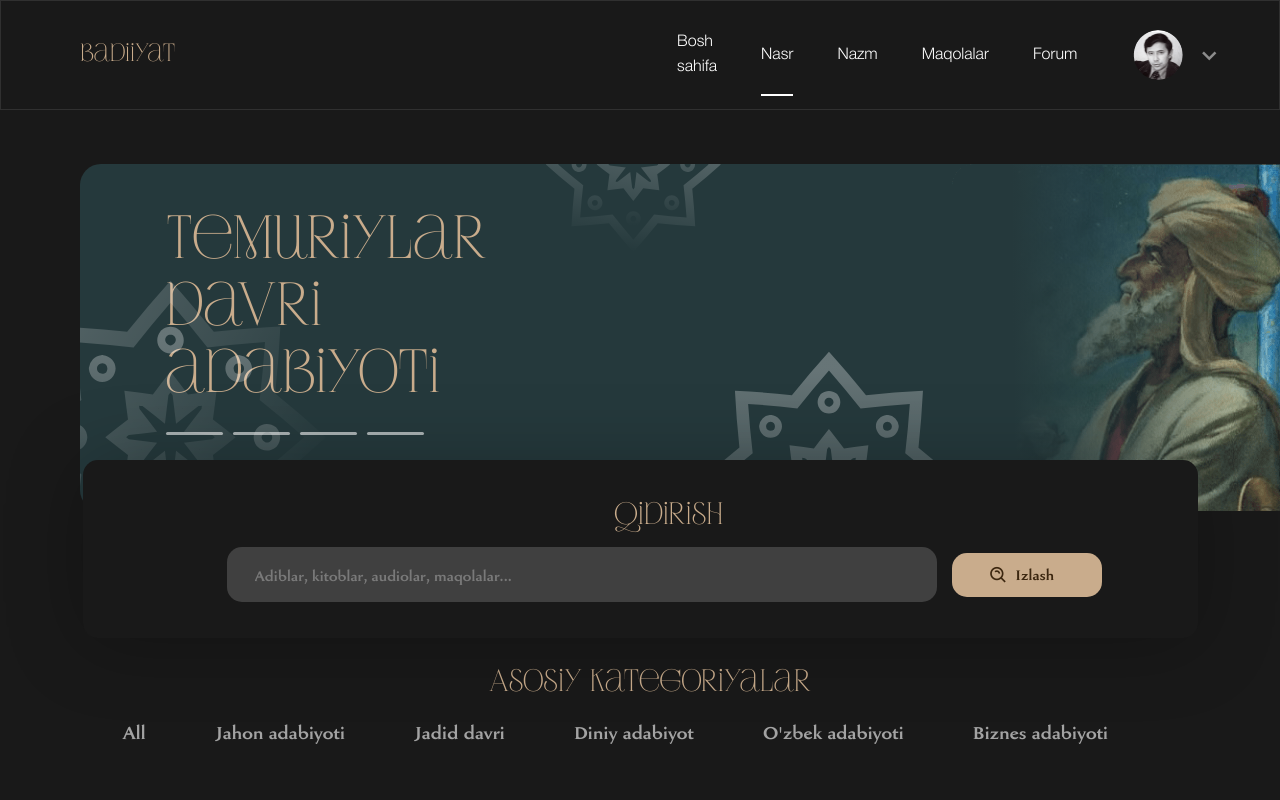
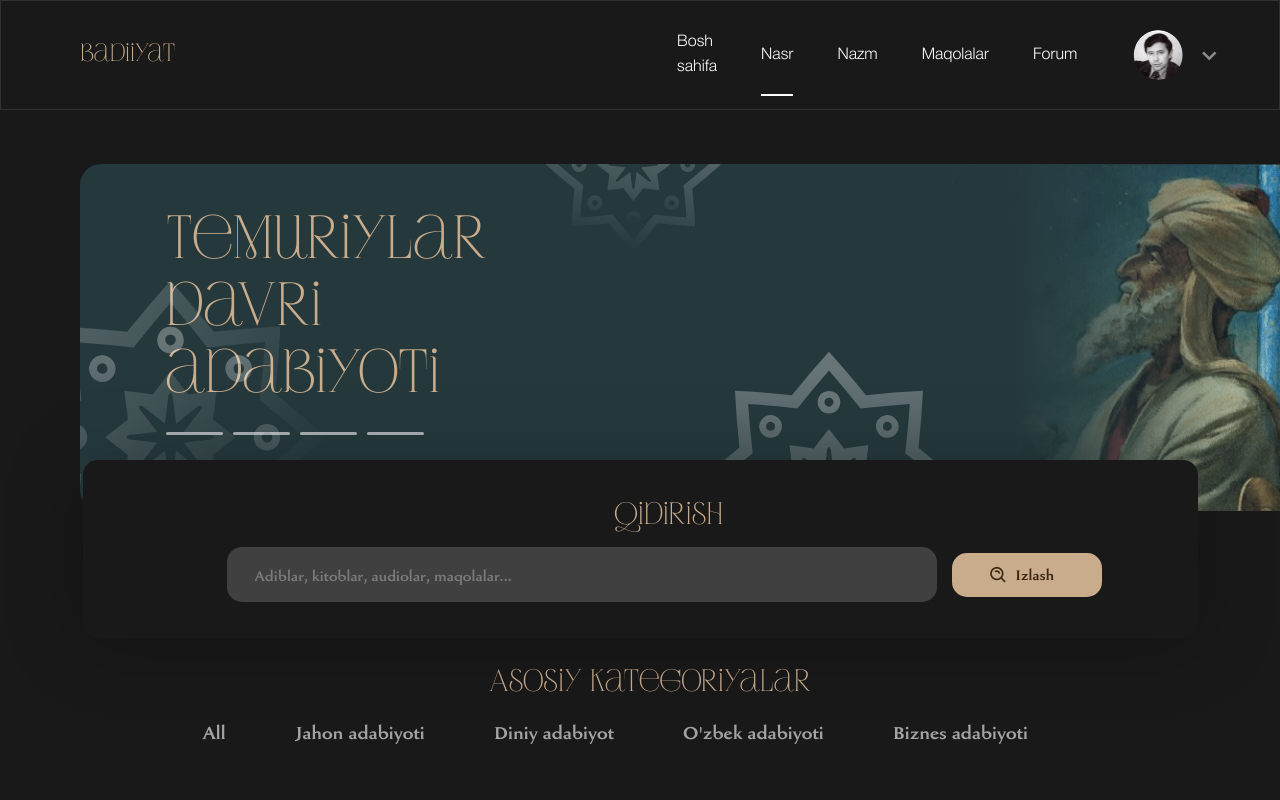
Before and after one commit to AzizRakhim/badiiyatNew, a React (Create React App) app: page /nasr in a window 1280 px wide. Shown: the top 800 px of the page. Built offline with nearby package versions, Linux system fonts and the light colour scheme; a web font is replaced by a local one.

Commit message:
deleted jadid from book category

```diff
--- a/src/components/Nasr/NasrCategory/NasrCategory.jsx
+++ b/src/components/Nasr/NasrCategory/NasrCategory.jsx
@@ -4,8 +4,8 @@ import PortfolioItem from '../../Main/Category/Portfolio/PortfolioItem/Portfolio
 import NasrFilter from './NasrFilter/NasrFilter';
 
 function NasrCategory(props) {
-  let categoryArr = ["All", "Jahon adabiyoti", "Jadid davri", "Diniy adabiyot", "O'zbek adabiyoti", "Biznes adabiyoti"];
-  let typeArr = ["all", "jahon", "jadid", "diniy", "o'zbek", "biznes"];
+  let categoryArr = ["All", "Jahon adabiyoti", "Diniy adabiyot", "O'zbek adabiyoti", "Biznes adabiyoti"];
+  let typeArr = ["all", "jahon", "diniy", "o'zbek", "biznes"];
 
   return (
     <section className='category'>
```
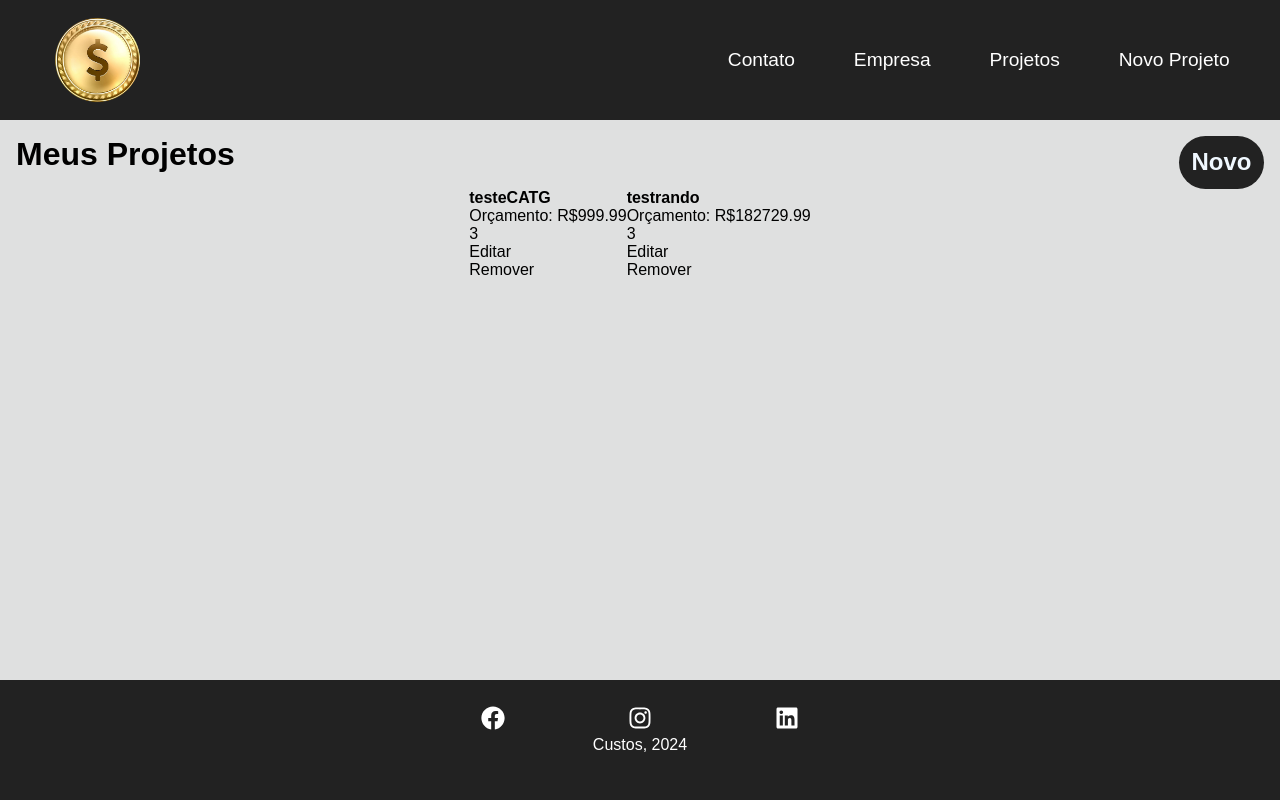
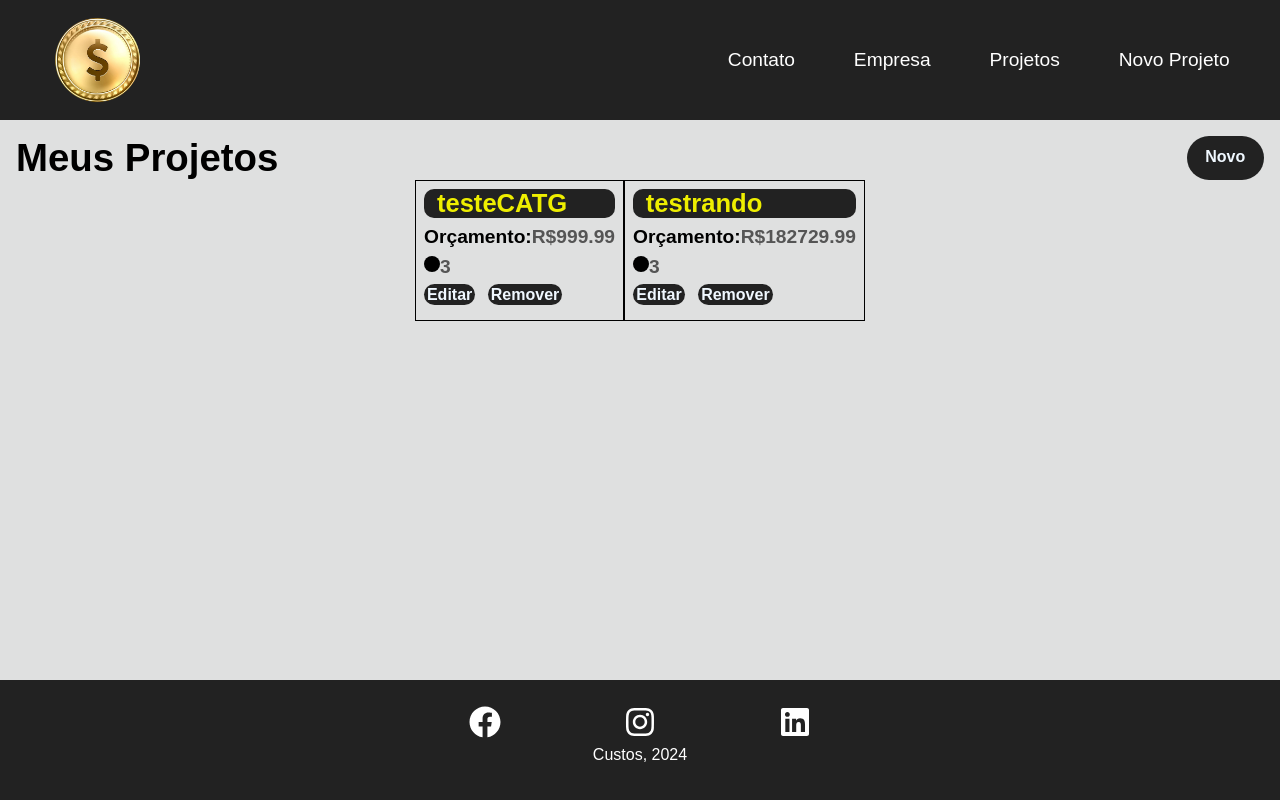
Before and after one commit to Israel-Henrique/custos, a React (Create React App) app: page /projetos in a window 1280 px wide. Built offline with nearby package versions, Linux system fonts and the light colour scheme; data requests are answered from the project's data file.

Commit message:
ProjectCard ainda incompleto
Falta o CSS

```diff
--- a/db.json
+++ b/db.json
@@ -16,7 +16,6 @@
       "custo": 0,
       "servicos": 0
     }
-
   ],
   "categorias": [
     {
--- a/src/components/reciclaveis/BotaoLink/index.jsx
+++ b/src/components/reciclaveis/BotaoLink/index.jsx
@@ -1,9 +1,9 @@
 import styles from "./styles.module.css";
 import {Link} from "react-router-dom";
 
-const BotaoLink = ({texto, link}) =>
+const BotaoLink = ({texto, link, className}) =>
 
-<Link className = {styles.botao} to = {link}>
+<Link className = {`${styles.botao} ${className}`} to = {link}>
     {texto}
 </Link>;
 
--- a/src/components/reciclaveis/BotaoLink/styles.module.css
+++ b/src/components/reciclaveis/BotaoLink/styles.module.css
@@ -1,11 +1,10 @@
 .botao{
     background-color: #222222;
     color: aliceblue;
-    padding: 1%;
+    padding: 1% 1.5%;
     text-decoration: none;
     transition: 0.5s;
     border-radius: 30px;
-    font-size: 3vh;
     font-weight: bold;
 }
 
--- a/src/components/reciclaveis/layout/Rodape/index.jsx
+++ b/src/components/reciclaveis/layout/Rodape/index.jsx
@@ -1,4 +1,5 @@
 import {FaFacebook as Face, FaInstagram as Insta, FaLinkedin as LKdin} from "react-icons/fa";
+//import { GiSonicShoes} from "react-icons/gi";
 import styles from "./styles.module.css";
 
 const Rodape = () =>
--- a/src/components/reciclaveis/layout/Rodape/styles.module.css
+++ b/src/components/reciclaveis/layout/Rodape/styles.module.css
@@ -15,7 +15,7 @@
 .rodape ul li{
     transition: 0.5s;
     margin: 0 5%;
-    font-size: 1.5em;
+    font-size: 4vh;
 }
 
 .rodape ul li:hover{
--- /dev/null
+++ b/src/components/unicos/Projeto/Projcard/index.jsx
@@ -0,0 +1,29 @@
+import {BsPencil, BsTrashFill} from "react-icons/bs";
+import BotaoLink from "../../../reciclaveis/BotaoLink";
+import styles from "./styles.module.css";
+
+const Projcard = ({props: {id, nome, orcamento, categoria}}) =>
+{
+    //console.log(id);
+    const JSX =
+    <div className = {styles.card}>
+        <h4>{nome}</h4>
+
+        <p>
+            <span>Orçamento: </span> R${orcamento}
+        </p>
+
+        <p>
+            <span className = {styles.catg}></span> {categoria}
+        </p>
+
+        <div>
+            <BotaoLink className = {styles.botao} texto = "Editar" link = ""/>
+            <BotaoLink className = {styles.botao} texto = "Remover" link = ""/>
+        </div>
+    </div>;
+
+    return JSX;
+}
+
+export default Projcard;
--- /dev/null
+++ b/src/components/unicos/Projeto/Projcard/styles.module.css
@@ -0,0 +1,40 @@
+.card{
+    padding: 1vh;
+    border: 1px solid black;
+}
+
+.card > *{
+    margin-bottom: 1vh;
+}
+
+.card > h4{
+    background-color: #222222;
+    border-radius: 10px;
+    color: #eeee00;
+    padding-left: 1vw;
+    font-size: 2vw;
+}
+
+.card p{
+    color: #555;
+    font-weight: bold;
+    font-size: 1.5vw;
+    display: flex;
+}
+
+.card p span{
+    color: black;
+}
+
+.catg{
+    display: block;
+    height: 2vh;
+    width: 2vh;
+    border-radius: 50px;
+    background-color: black;
+}
+
+.botao{
+    font-size: 2vh;
+    margin-right: 1vw;
+}
--- a/src/components/unicos/Projeto/Projeto/index.jsx
+++ /dev/null
@@ -1,27 +0,0 @@
-import {BsPencil, BsTrashFill} from "react-icons/bs";
-import styles from "./styles.module.css";
-
-const Projeto = ({props: {id, nome, orcamento, categoria}}) =>
-{
-    const JSX =
-    <div>
-        <h4>{nome}</h4>
-
-        <p>
-            <span>Orçamento: </span> R${orcamento}
-        </p>
-
-        <p>
-            <span></span> {categoria}
-        </p>
-
-        <div>
-            <p>Editar</p>
-            <p>Remover</p>
-        </div>
-    </div>;
-
-    return JSX;
-}
-
-export default Projeto;
--- a/src/components/unicos/rotas/Projetos/index.jsx
+++ b/src/components/unicos/rotas/Projetos/index.jsx
@@ -4,7 +4,7 @@ import Mensagem from "../../../reciclaveis/layout/Mensagem";
 import BotaoLink from "../../../reciclaveis/BotaoLink/index.jsx";
 import Container from "../../../reciclaveis/layout/Container/index.jsx"
 import styles from "./styles.module.css";
-import Projeto from "../../Projeto/Projeto/index.jsx";
+import Projcard from "../../Projeto/Projcard/index.jsx";
 
 const Projetos = () =>
 {
@@ -13,9 +13,6 @@ const Projetos = () =>
     const mensagem =  typeof local.state?.message != "undefined" ? local.state?.message : undefined;
     //console.log(mensagem);
 
-    const obj = {"nome": "fulano", "chave": "valor"};
-    const prop = {obj};
-    let {obj: {nome, chave}} = prop;
 
     const [projs, setProjs] = useState([]);
 
@@ -44,13 +41,10 @@ const Projetos = () =>
         let cards = [];
         for (let proj of projs)
         {
-            cards.push(<Projeto props={proj}/>);
+            cards.push(<Projcard props={proj} key = {proj.id}/>);
         }
 
         return cards;
-        <>
-            {/*(() => {let cards = []; for (let proj of projs) {cards.push(<Projeto props = {proj}/>);} return cards})()*/}
-        </>;
     }
 
     const JSX =
@@ -68,7 +62,7 @@ const Projetos = () =>
 
             :
 
-            <>{[...projetos(projs)]}</>}
+            <>{projetos(projs)}</>}
 
         </Container>
     </main>;
--- a/src/components/unicos/rotas/Projetos/styles.module.css
+++ b/src/components/unicos/rotas/Projetos/styles.module.css
@@ -8,3 +8,7 @@
     display: flex;
     justify-content: space-between;
 }
+
+.header > h1{
+    font-size: 3vw;
+}
```
Also changed, not shown: src/components/unicos/Projeto/Projeto/styles.module.css (deleted).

Task prompt: Could you copy each line of the material that holds "return"?

Result of the task:
   return (
+    return JSX;
-    return JSX;
         return cards;
-            {/*(() => {let cards = []; for (let proj of projs) {cards.push(<Projeto props = {proj}/>);} return cards})()*/}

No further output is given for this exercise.